For the love of SFU’s World Literature department — expand your horizons!

I hid in my comfort zone in my classes at SFU — until I took a chance on WL 101W and the universe of dystopian fiction

Illustration courtesy of Brianna Quan.

By: Lubaba Mahmud, Staff Writer

Disclaimer: This article is not sponsored by SFU’s World Literature department; it just portrays my giddy excitement for books and my love of reading!

I am an avid reader, but I had a tendency to stick to a few genres, such as contemporary and thrillers. To challenge myself and expand my horizons, I took WL 101W – Writing in World Literature during the spring 2019 semester. I considered the course a guide to the unknown — sort of like buddy-reading with my professor and classmates.

The offering of WL 101W that I took focused on “Dystopian Worlds,” which challenged our very notion of a normal society and the way we do things in everyday life. It was spooky, fun, and incredibly striking. I remember how some concepts gave me goosebumps, leading me to close the book in my hand and just absorb what I had read.

Our syllabus included the following books as required reading: The Emissary by Yôko Tawada, Barefoot Gen, Vol. 1: A Cartoon Story of Hiroshima by Keiji Nakazawa, Maus: A Survivor’s Tale (Maus I) by Art Spiegelman, We by Yevgeny Zamyatin, and Brave New World by Aldous Huxley. Notice the diversity in the list of authors? That’s another reason I enjoyed the course.

I can sum-up my book reviews in one word: eye-opening. The Emissary is a whimsical short story filled with interesting wordplay, in which a post-apocalyptic Japan oppresses its citizens and controls discontentment through censoring language in various ways.

Barefoot Gen and Maus are graphic novels that illustrate the victims’ suffering during World War II, and the loss of innocence that comes with the harsh grip of violent reality. Maus’ name comes from the depiction of Jews as mice and Nazis as cats during the Holocaust.

On the other hand, Brave New World shows a society employing selective breeding of humans with the aim of improving their hereditary quality, which gives way to an intelligence-based social hierarchy. It foresees great scientific strides in the future so that a “utopian” society is established, only to be questioned by a “savage.” Similarly, the totalitarian regime in We is threatened when a rebel group questions the very definition of freedom.

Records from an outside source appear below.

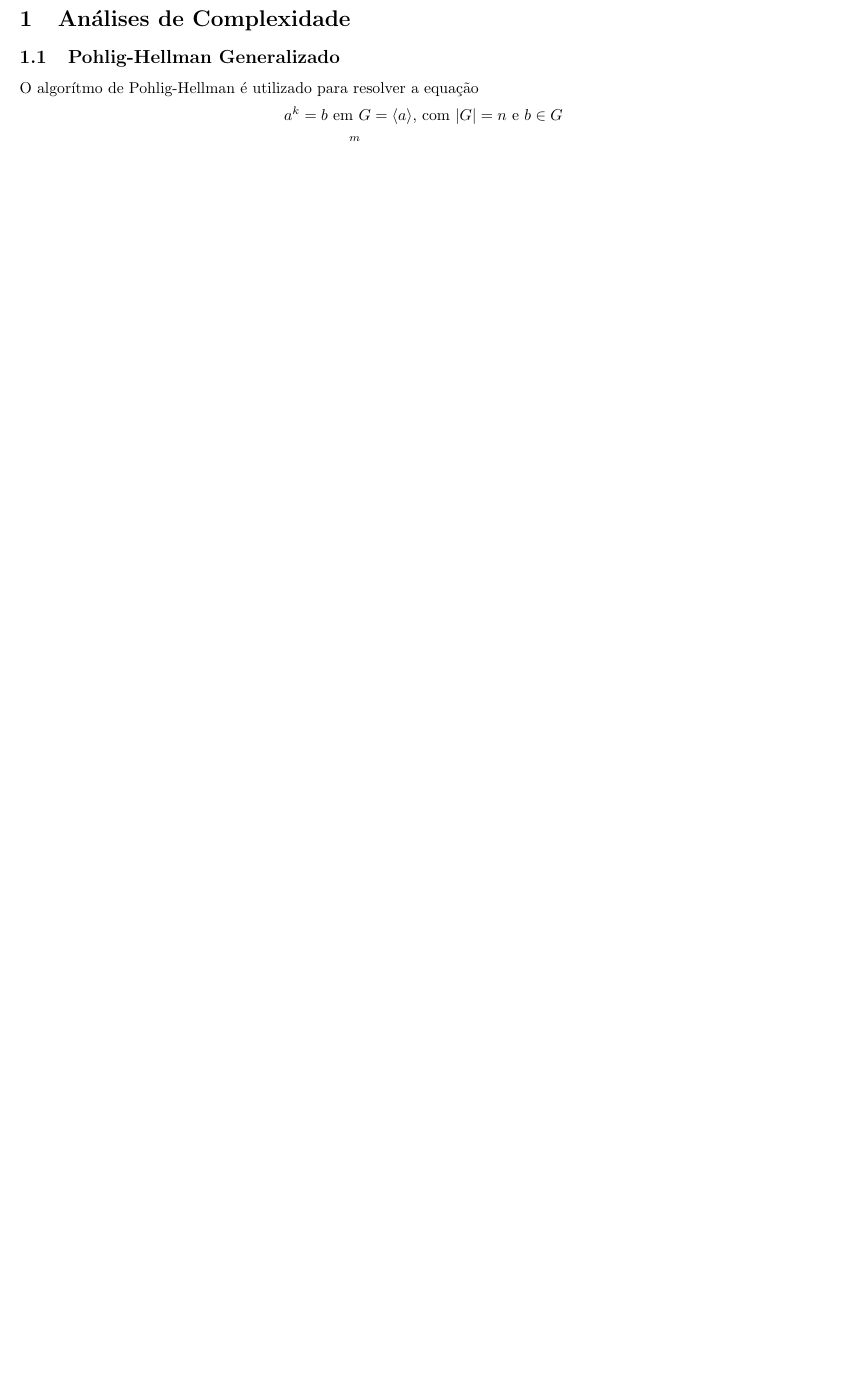
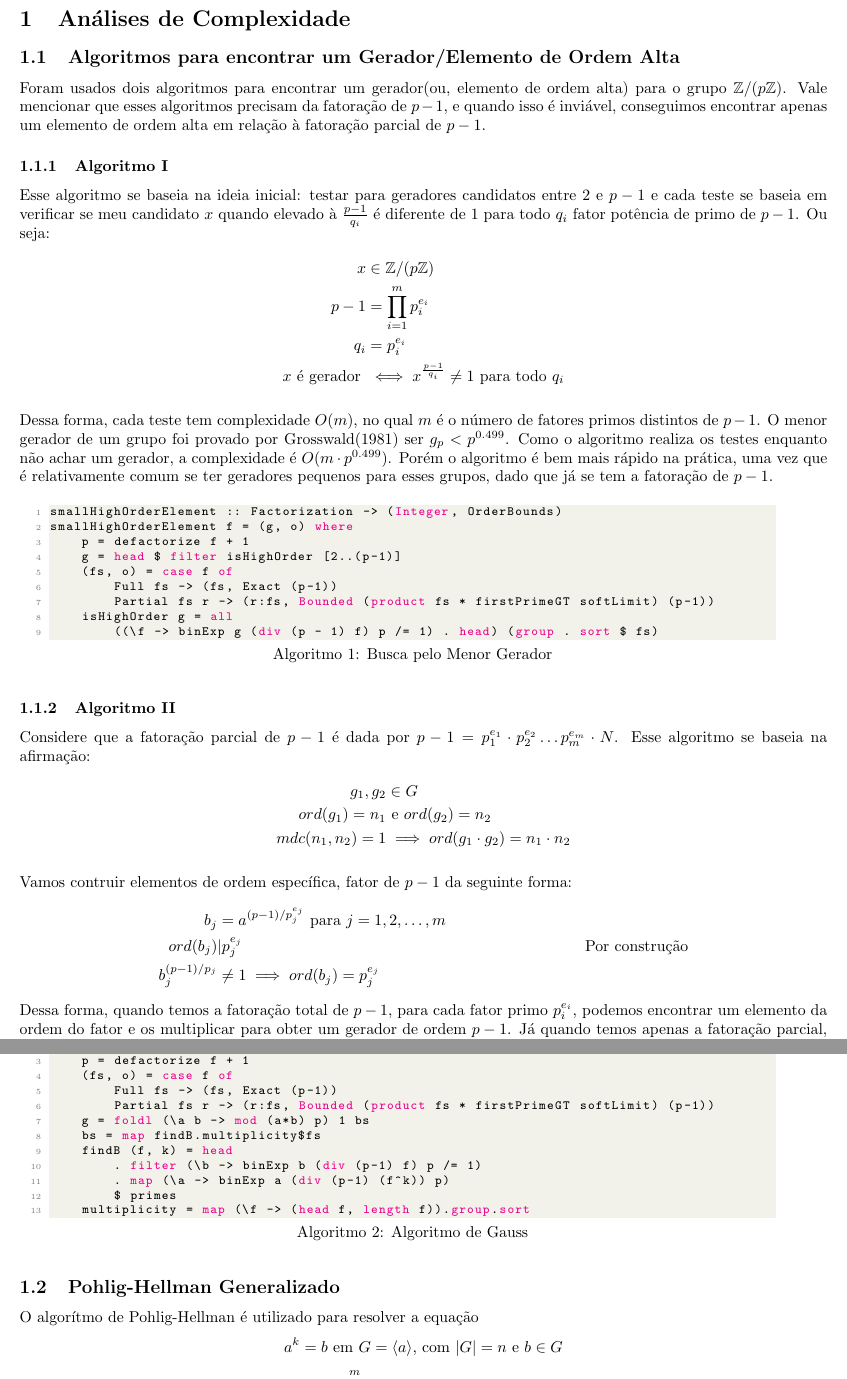
Before and after one commit to mateusvmv/tp1_algebra_a, a LaTeX document (docs.tex): part of page 1 of 3 before the commit and two parts of pages 1 and 2 of 4 after it, the two joined at a grey line, cut so that both start at the same text, the shorter picture padded with empty space. Compiled offline with pdfLaTeX.

```diff
--- a/docs.tex
+++ b/docs.tex
@@ -35,11 +35,81 @@
         escapeinside={tex(}{tex)}
     }
     \lstset{style=mystyle}
-    \renewcommand{\lstlistingname}{Algorítmo}
+    \renewcommand{\lstlistingname}{Algoritmo}
 
 \begin{document}
 
 \section{Análises de Complexidade}
+
+\subsection{Algoritmos para encontrar um Gerador/Elemento de Ordem Alta}
+Foram usados dois algoritmos para encontrar um gerador(ou, elemento de ordem alta) para o grupo $\mathbb{Z}/(p\mathbb{Z})$. Vale mencionar que esses algoritmos precisam da fatoração de $p-1$, e quando isso é inviável, conseguimos encontrar apenas um elemento de ordem alta em relação à fatoração parcial de $p-1$.
+
+\subsubsection{Algoritmo I}
+Esse algoritmo se baseia na ideia inicial: testar para geradores candidatos entre $2$ e $p-1$ e cada teste se baseia em verificar se meu candidato $x$ quando elevado à $\frac{p-1}{q_i}$ é diferente de $1$ para todo $q_i$ fator potência de primo de $p-1$.
+Ou seja:
+\begin{align*}
+    x &\in \mathbb{Z}/(p\mathbb{Z})\\
+    p - 1 &= \prod_{i=1}^{m}p_i^{e_i}\\
+    q_i &= p_i^{e_i}\\
+    x \text{ é gerador } &\iff x^{\frac{p-1}{q_i}} \neq 1 \text{ para todo } q_i
+\end{align*}
+
+Dessa forma, cada teste tem complexidade $O(m)$, no qual $m$ é o número de fatores primos distintos de $p-1$. O menor gerador de um grupo foi provado por Grosswald(1981) ser $g_p < p^{0.499}$. Como o algoritmo realiza os testes enquanto não achar um gerador, a complexidade é $O(m \cdot p ^{0.499})$. Porém o algoritmo é bem mais rápido na prática, uma vez que é relativamente comum se ter geradores pequenos para esses grupos, dado que já se tem a fatoração de $p-1$.
+
+\noindent\hspace{0.03\linewidth}
+\begin{minipage}{.9\linewidth}
+\begin{lstlisting}[language=haskell, caption=Busca pelo Menor Gerador]
+smallHighOrderElement :: Factorization -> (Integer, OrderBounds)
+smallHighOrderElement f = (g, o) where
+    p = defactorize f + 1
+    g = head $ filter isHighOrder [2..(p-1)]
+    (fs, o) = case f of
+        Full fs -> (fs, Exact (p-1))
+        Partial fs r -> (r:fs, Bounded (product fs * firstPrimeGT softLimit) (p-1))
+    isHighOrder g = all
+        ((\f -> binExp g (div (p - 1) f) p /= 1) . head) (group . sort $ fs)
+
+\end{lstlisting}
+\end{minipage}
+
+\subsubsection{Algoritmo II}
+Considere que a fatoração parcial de $p-1$ é dada por $p-1 = p_1^{e_1}\cdot p_2^{e_2} \dots p_m^{e_m} \cdot N$.
+Esse algoritmo se baseia na afirmação:
+\begin{align*}
+g_1, g_2 &\in G\\
+ord(g_1) = n_1 &\text{ e } ord(g_2) = n_2\\
+mdc(n_1, n_2) = 1 &\implies ord(g_1 \cdot g_2) = n_1 \cdot n_2
+\end{align*}
+
+Vamos contruir elementos de ordem específica, fator de $p-1$ da seguinte forma:
+\begin{align*}
+b_j &= a^{(p-1)/p_j^{e_j}} \text{ para } j = 1, 2, \dots, m\\
+ord(b_j) &| p_j^{e_j}                           &&\text{Por construção}\\
+b_j ^ {(p-1)/p_j} &\neq 1 \implies ord(b_j)=p_j^{e_j}
+\end{align*}
+Dessa forma, quando temos a fatoração total de $p-1$, para cada fator primo $p_i^{e_i}$, podemos encontrar um elemento da ordem do fator e os multiplicar para obter um gerador de ordem $p-1$.
+Já quando temos apenas a fatoração parcial, fazemos o mesmo processo para os fatores $p_i^{e_i}$ conhecidos e para o fator desconhecido $N$, porém aqui não saberemos a ordem exata para este elemento, apenas que está entre $\frac{p-1}{N}$ e $p-1$.
+
+\noindent\hspace{0.03\linewidth}
+\begin{minipage}{.9\linewidth}
+\begin{lstlisting}[language=haskell,caption=Algoritmo de Gauss]
+highOrderElement :: Factorization -> (Integer, OrderBounds)
+highOrderElement f = (g, o) where
+    p = defactorize f + 1
+    (fs, o) = case f of
+        Full fs -> (fs, Exact (p-1))
+        Partial fs r -> (r:fs, Bounded (product fs * firstPrimeGT softLimit) (p-1))
+    g = foldl (\a b -> mod (a*b) p) 1 bs
+    bs = map findB.multiplicity$fs
+    findB (f, k) = head
+        . filter (\b -> binExp b (div (p-1) f) p /= 1)
+        . map (\a -> binExp a (div (p-1) (f^k)) p)
+        $ primes
+    multiplicity = map (\f -> (head f, length f)).group.sort
+
+\end{lstlisting}
+\end{minipage}
+
 \subsection{Pohlig-Hellman Generalizado}
 O algorítmo de Pohlig-Hellman é utilizado para resolver a equação
 $$ a^k = b \text{ em } G = \langle a \rangle\text{, com }|G| = n\text{ e }b \in G$$
```
Also changed, not shown: docs.tex (1 more changed lines).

As an interesting tidbit, We was banned when it came out, which means I am officially a badass nerd now that I’ve added a once-banned book to my arsenal! 

It sounds rosy when I look back and reminisce, but I remember not understanding much of what was going on when I read the first book, The Emissary. That’s when our charming professor, Dr. Melek Ortabasi, came to our rescue to help us discover the meaning of the books’ metaphors and symbolism. Of the many things I noticed about Dr. Ortabasi, her enthusiasm and contagious love of literature stood out. Her discussion topics were thought-provoking, and I was in awe of other students’ perspectives as we sat around the round tables and let our colourful, yet slightly confused, minds run free. Although I went in with little knowledge about the books, I came out with small but powerful revelations about human society and a great admiration for authors.

My message, that I now pass on to anyone that will listen, is to not be afraid to experiment. The arts and humanities are your friend. SFU offers a multitude of interesting electives, so it would be a crime to always try to get into the popular ones, only to get stuck on the long waitlists anyway. Sometimes, it’s the experience in the class that matters more than the grade you receive. My majors (economics and international studies) require me to analyze and calculate phenomena of the real world, but this World Literature course brought a change of scenery for me: it introduced the cryptic and fascinating world of awe-inspiring authors. So, please, be brave and seek out new educational experiences!